1) What does the diversity of these decision making panels look like? Are there checks and balances in place to mitigate the racial biases in our church for which there are undeniable historical evidence?

2) Statistically speaking, over half of the church’s membership is female and close to half are not caucasian, but all of the artists behind these paintings (some of who I know personally and respect greatly) are caucasian, and only two of the 18 paintings are by women. While I don’t believe these facts are 100% causational of the caucasian bent and token representation that is visualized in these paintings, I think we are blind if we don’t admit they are correlational. I am a female artist of color who can hold a candle stylistically and quality-wise to more than a few of the paintings on this list. What can I be doing to make sure that voices like mine are visually at this table?
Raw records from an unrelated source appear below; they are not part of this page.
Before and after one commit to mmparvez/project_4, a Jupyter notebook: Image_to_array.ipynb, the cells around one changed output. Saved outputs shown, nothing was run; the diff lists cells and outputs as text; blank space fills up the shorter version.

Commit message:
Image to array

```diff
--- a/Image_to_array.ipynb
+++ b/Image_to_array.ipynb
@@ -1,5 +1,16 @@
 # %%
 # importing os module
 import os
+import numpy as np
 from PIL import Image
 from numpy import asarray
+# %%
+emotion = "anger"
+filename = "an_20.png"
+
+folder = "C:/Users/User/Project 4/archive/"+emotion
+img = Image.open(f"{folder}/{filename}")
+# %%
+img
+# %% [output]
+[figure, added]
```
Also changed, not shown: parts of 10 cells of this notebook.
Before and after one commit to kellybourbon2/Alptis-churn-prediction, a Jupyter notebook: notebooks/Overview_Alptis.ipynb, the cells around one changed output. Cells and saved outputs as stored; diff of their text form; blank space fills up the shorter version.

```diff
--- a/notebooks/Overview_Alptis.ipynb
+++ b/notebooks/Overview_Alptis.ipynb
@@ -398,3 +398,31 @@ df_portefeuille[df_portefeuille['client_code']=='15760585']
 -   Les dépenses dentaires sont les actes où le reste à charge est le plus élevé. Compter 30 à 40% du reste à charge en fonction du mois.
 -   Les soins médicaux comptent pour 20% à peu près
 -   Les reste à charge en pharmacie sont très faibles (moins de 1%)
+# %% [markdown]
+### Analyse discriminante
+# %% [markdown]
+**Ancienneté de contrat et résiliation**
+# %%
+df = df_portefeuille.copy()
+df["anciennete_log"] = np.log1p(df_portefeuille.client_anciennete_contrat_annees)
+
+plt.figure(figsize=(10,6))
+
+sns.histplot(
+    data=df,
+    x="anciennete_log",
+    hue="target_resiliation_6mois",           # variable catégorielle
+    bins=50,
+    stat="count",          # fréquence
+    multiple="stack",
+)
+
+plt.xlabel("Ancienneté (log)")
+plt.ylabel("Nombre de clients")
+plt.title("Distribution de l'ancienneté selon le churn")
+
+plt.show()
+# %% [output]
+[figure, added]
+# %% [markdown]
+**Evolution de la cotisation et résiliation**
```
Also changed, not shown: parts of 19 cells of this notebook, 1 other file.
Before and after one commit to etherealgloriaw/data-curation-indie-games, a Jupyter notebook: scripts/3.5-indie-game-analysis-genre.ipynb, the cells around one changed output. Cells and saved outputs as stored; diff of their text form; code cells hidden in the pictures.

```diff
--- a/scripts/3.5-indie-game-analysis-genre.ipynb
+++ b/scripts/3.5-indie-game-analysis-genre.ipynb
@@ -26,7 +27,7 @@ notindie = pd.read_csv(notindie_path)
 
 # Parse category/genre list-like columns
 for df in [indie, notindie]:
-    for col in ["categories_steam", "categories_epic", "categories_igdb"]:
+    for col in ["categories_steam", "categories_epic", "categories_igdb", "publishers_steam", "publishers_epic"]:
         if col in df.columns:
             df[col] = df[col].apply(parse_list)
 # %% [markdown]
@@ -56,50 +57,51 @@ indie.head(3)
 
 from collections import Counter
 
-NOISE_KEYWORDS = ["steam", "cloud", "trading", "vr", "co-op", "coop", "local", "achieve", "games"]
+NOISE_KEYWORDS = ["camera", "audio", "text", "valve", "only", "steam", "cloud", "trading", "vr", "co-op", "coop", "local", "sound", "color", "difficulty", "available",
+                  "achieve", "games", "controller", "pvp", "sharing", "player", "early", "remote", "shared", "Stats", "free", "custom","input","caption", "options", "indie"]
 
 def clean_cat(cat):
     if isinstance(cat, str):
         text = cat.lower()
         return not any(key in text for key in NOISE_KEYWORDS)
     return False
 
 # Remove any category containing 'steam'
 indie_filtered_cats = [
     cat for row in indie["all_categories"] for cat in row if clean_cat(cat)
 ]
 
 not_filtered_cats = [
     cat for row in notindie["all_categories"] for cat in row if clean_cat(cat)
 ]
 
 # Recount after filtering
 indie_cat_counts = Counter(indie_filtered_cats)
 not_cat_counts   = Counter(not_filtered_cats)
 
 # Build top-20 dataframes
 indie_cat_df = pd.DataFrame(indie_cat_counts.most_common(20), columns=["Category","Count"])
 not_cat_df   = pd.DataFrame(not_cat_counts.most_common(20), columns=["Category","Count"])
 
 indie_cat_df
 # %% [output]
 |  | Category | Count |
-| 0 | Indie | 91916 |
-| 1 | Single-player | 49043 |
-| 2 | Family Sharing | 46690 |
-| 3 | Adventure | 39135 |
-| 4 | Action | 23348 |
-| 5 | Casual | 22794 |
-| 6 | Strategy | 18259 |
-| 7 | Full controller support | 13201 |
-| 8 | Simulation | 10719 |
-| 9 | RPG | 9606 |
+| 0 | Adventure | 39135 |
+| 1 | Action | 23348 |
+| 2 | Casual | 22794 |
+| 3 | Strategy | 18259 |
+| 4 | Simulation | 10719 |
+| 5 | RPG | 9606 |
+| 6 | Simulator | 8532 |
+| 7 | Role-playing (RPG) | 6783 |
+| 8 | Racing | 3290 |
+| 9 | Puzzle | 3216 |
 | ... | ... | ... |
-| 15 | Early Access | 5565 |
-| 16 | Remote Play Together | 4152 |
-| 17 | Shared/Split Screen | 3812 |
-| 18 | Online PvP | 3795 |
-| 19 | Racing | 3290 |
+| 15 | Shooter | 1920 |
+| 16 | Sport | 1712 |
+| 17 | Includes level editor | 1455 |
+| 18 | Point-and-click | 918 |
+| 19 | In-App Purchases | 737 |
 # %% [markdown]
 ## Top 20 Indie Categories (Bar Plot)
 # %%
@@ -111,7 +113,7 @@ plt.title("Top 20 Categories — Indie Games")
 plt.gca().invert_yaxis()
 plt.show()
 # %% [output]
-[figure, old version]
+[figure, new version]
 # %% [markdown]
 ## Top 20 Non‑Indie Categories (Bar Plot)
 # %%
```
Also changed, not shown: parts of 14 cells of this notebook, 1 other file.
3) I understand that beaucracy works slow and the church is not a democracy, but why aren’t there more opportunities, such as the one created for the upcoming hymn book release, for the members of this church to contribute to the official collective visual language of the church?

4) The Teacher after whom we pattern our lives taught through the richness of symbols. Are we stopping to ask ourselves what we are conciously or subconciously teaching people with the symbols we create of Him? 

These are my questions. 

You may also like...

5 Responses

  1. Katie says:

    amen. To all of this.

  2. Anna says:

    Good questions.

    I had a bit more trouble withholding judgement on whatever committee picked the art. I guess I should just leave it at that.

    My biggest problem with the art was not Just the 22 Caucasian Jesuses, but *only* 22 pictures to choose from all of which are already way over used already. Well, maybe the blue eyed Jesus holding the African child is not over used, but it has its own problems of colonialism. There was nothing inspiring, because it is all stuff that I have seen before. Trite, cliche, over used. Although, I like some of it and don’t think it should be thrown out on its ear because of being overused already, I think it would be so easy to have the committee get on line and find a few hundred more we can select from. There is so much beautiful art out there, that surely they could find more that are acceptable for the Mormon branding they are trying to do…excuse me, the Church of Jesus Christ of Latter day (bored to death) Saints branding that they are trying to do.

    So, my question is why such a narrow selection?

    • Martie says:

      Amen Anna. They are so repetitive that they’ll just blend into the carpeted walls of the nearly foyers in nearly identical meetinghouses. None will create a sense of awe because we’ve seen them hundreds of times. Except for the black child.

  3. ElleK says:

    This is so, so important. Thank you for your valuable and informed perspective. I have these same questions.

  4. Alissa Crossett says:

    Agreed. We could and should do better. Welcoming diversity can start in our homes. It can also be prompted by our community. We can help our church community feel and look like a spiritual home. Like the worldwide community we profess to be.

Leave a Reply

This site uses Akismet to reduce spam. Learn how your comment data is processed.